## [Work item]
Your copy should match the entries exactly, except that it holds no pictures.

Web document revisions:
○ ○ ○ ○ ○
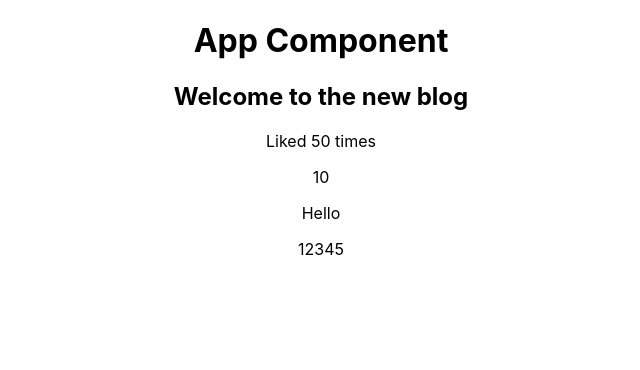
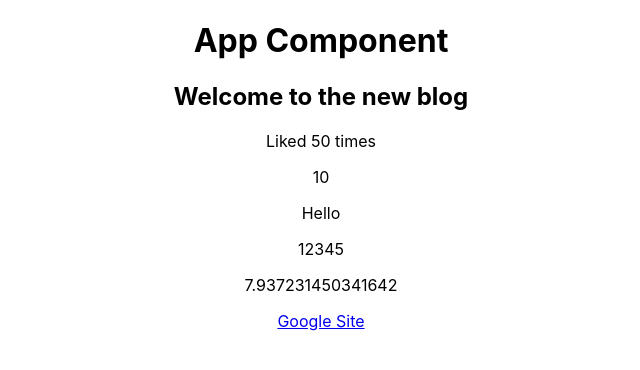
Before and after one commit to johntrehearn/reactAPT, a React (Create React App) app in the folder jtblog/: page / in a window 1280 px wide. Shown: the top 370 px of the page, without its empty margins (319-959 px from the left). Built offline with nearby package versions, Linux system fonts and the light colour scheme.

Commit message:
notes on brackets

```diff
--- a/jtblog/src/App.js
+++ b/jtblog/src/App.js
@@ -9,9 +9,17 @@ function App() {
 
   // React converts to a string when rendering to the DOM.
 
-  // We can use JavaScript expressions inside JSX by wrapping them in curly braces. i.e. A javascripts statment that outputs a value. Either a string or number or an array
+  // We can use JavaScript expressions inside JSX by wrapping them in curly braces. i.e. A javascripts statment that outputs a value. Either a string or number or an array. REMEMBER IT OUTPUTS THEM AS A STRING.
 
   // The only thing we CANNOT output is booleans or objects.
+
+  // You can also output little evaluations like maths random numbers.
+
+  // We can also use these dynamic values as attribute values in elements tags.
+
+  // e.g. you could have a list of blog titles and you could loop through them and output them as a list of <li> elements.
+
+  const link = 'http://www.google.com';
 
   return (
     <div className="App">
@@ -22,6 +30,9 @@ function App() {
         <p>{10}</p>
         <p>{'Hello'}</p>
         <p>{[1, 2, 3, 4, 5]}</p>
+        <p>{Math.random() * 10}</p>
+
+        <a href={link}>Google Site</a>
       </div>
     </div>
   );
```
○ ○ ○ ○ ○
## [Exercise response]
Before and after one commit to johntrehearn/reactAPT, a React (Create React App) app in the folder jtblog/: page / in a window 1280 px wide. Shown: the top 370 px of the page, without its empty margins (319-959 px from the left). Built offline with nearby package versions, Linux system fonts and the light colour scheme.

Commit message:
notes on brackets

```diff
--- a/jtblog/src/App.js
+++ b/jtblog/src/App.js
@@ -9,9 +9,17 @@ function App() {
 
   // React converts to a string when rendering to the DOM.
 
-  // We can use JavaScript expressions inside JSX by wrapping them in curly braces. i.e. A javascripts statment that outputs a value. Either a string or number or an array
+  // We can use JavaScript expressions inside JSX by wrapping them in curly braces. i.e. A javascripts statment that outputs a value. Either a string or number or an array. REMEMBER IT OUTPUTS THEM AS A STRING.
 
   // The only thing we CANNOT output is booleans or objects.
+
+  // You can also output little evaluations like maths random numbers.
+
+  // We can also use these dynamic values as attribute values in elements tags.
+
+  // e.g. you could have a list of blog titles and you could loop through them and output them as a list of <li> elements.
+
+  const link = 'http://www.google.com';
 
   return (
     <div className="App">
@@ -22,6 +30,9 @@ function App() {
         <p>{10}</p>
         <p>{'Hello'}</p>
         <p>{[1, 2, 3, 4, 5]}</p>
+        <p>{Math.random() * 10}</p>
+
+        <a href={link}>Google Site</a>
       </div>
     </div>
   );
```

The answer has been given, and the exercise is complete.